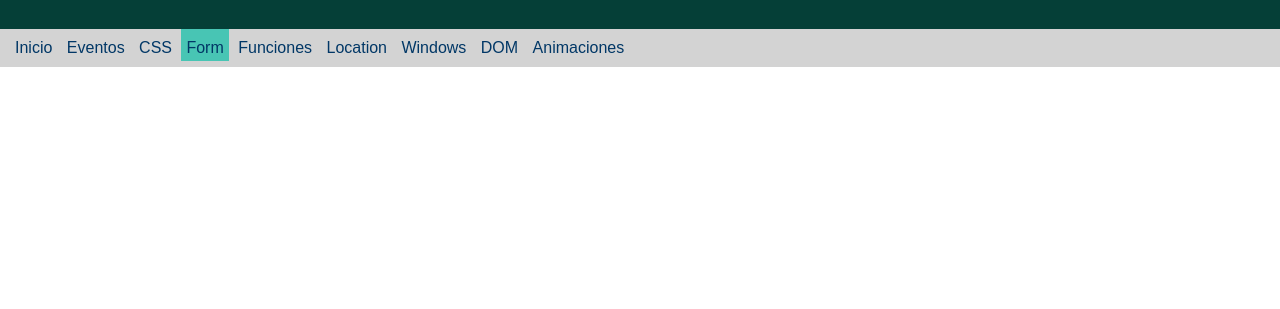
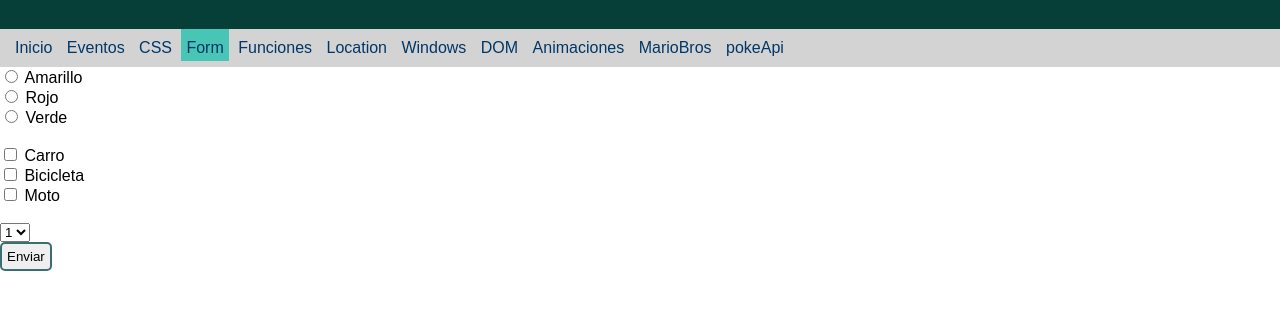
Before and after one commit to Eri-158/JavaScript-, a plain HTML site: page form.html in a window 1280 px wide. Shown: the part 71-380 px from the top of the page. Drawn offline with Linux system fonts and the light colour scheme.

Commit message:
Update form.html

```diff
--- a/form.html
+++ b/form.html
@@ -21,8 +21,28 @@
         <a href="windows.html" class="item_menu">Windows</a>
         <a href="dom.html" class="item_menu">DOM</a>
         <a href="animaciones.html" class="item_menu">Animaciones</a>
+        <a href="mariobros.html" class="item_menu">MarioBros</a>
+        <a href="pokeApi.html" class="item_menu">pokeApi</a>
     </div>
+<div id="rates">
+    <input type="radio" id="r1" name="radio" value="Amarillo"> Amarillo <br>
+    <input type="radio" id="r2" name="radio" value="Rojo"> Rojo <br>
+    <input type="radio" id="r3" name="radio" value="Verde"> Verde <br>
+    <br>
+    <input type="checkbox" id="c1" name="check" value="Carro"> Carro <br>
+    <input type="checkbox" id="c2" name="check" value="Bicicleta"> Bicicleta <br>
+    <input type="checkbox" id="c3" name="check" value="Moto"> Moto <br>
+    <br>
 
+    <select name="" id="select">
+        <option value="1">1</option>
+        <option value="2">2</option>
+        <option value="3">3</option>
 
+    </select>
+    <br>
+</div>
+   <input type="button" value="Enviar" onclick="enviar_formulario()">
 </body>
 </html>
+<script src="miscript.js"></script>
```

**********

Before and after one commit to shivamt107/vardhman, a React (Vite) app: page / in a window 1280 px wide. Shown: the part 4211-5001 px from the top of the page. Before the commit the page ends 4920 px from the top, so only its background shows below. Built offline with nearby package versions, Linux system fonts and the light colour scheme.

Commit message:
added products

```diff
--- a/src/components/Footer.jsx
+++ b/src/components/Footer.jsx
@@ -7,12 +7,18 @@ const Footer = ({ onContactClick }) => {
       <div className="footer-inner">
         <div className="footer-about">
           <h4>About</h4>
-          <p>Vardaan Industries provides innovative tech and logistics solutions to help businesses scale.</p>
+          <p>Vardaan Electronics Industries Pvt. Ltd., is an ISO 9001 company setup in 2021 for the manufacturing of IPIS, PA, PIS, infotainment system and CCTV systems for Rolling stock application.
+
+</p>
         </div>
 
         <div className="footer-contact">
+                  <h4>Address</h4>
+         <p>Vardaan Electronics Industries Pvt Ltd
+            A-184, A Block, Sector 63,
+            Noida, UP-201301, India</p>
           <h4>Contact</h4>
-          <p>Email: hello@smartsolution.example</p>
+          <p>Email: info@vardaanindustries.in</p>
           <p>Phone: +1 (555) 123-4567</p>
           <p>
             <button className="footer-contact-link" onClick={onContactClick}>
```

**********

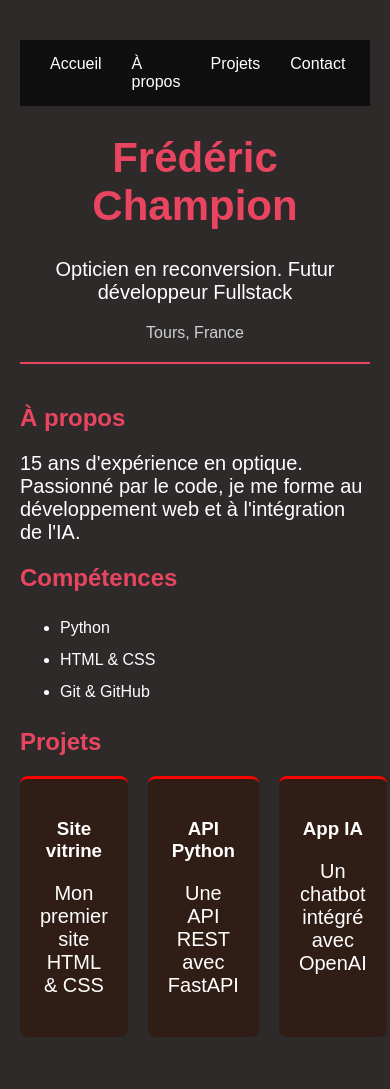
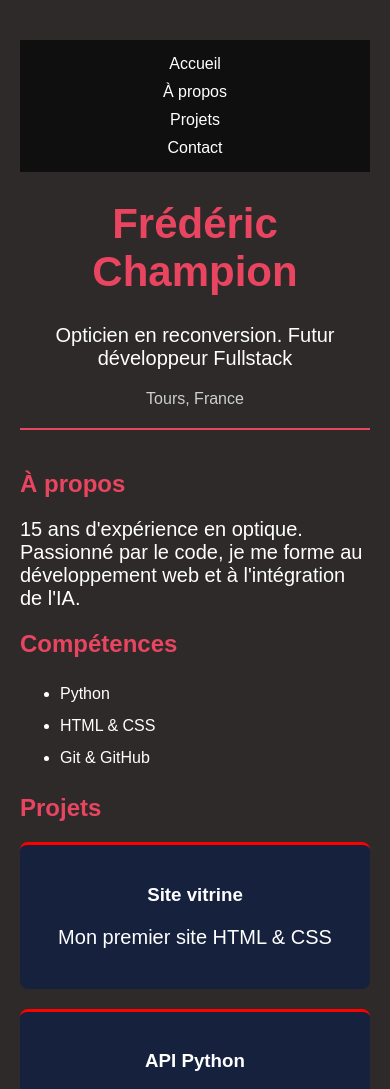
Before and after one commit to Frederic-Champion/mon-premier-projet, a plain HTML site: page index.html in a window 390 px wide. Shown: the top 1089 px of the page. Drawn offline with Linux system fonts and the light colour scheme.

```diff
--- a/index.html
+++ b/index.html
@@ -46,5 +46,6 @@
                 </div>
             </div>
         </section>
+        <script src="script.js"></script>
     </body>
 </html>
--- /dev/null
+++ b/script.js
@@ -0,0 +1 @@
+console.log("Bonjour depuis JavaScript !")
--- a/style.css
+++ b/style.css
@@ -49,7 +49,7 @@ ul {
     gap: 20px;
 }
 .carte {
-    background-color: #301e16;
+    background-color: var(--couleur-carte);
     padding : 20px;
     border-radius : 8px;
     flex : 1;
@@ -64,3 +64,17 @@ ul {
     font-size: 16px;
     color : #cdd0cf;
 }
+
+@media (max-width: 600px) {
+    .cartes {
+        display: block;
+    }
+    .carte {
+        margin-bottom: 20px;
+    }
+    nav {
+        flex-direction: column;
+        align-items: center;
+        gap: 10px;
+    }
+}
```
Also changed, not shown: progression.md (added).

**********

Exercise
From the material above, copy every line that has the word "color" in it.

Exercise response
-    background-color: #301e16;
+    background-color: var(--couleur-carte);
     color : #cdd0cf;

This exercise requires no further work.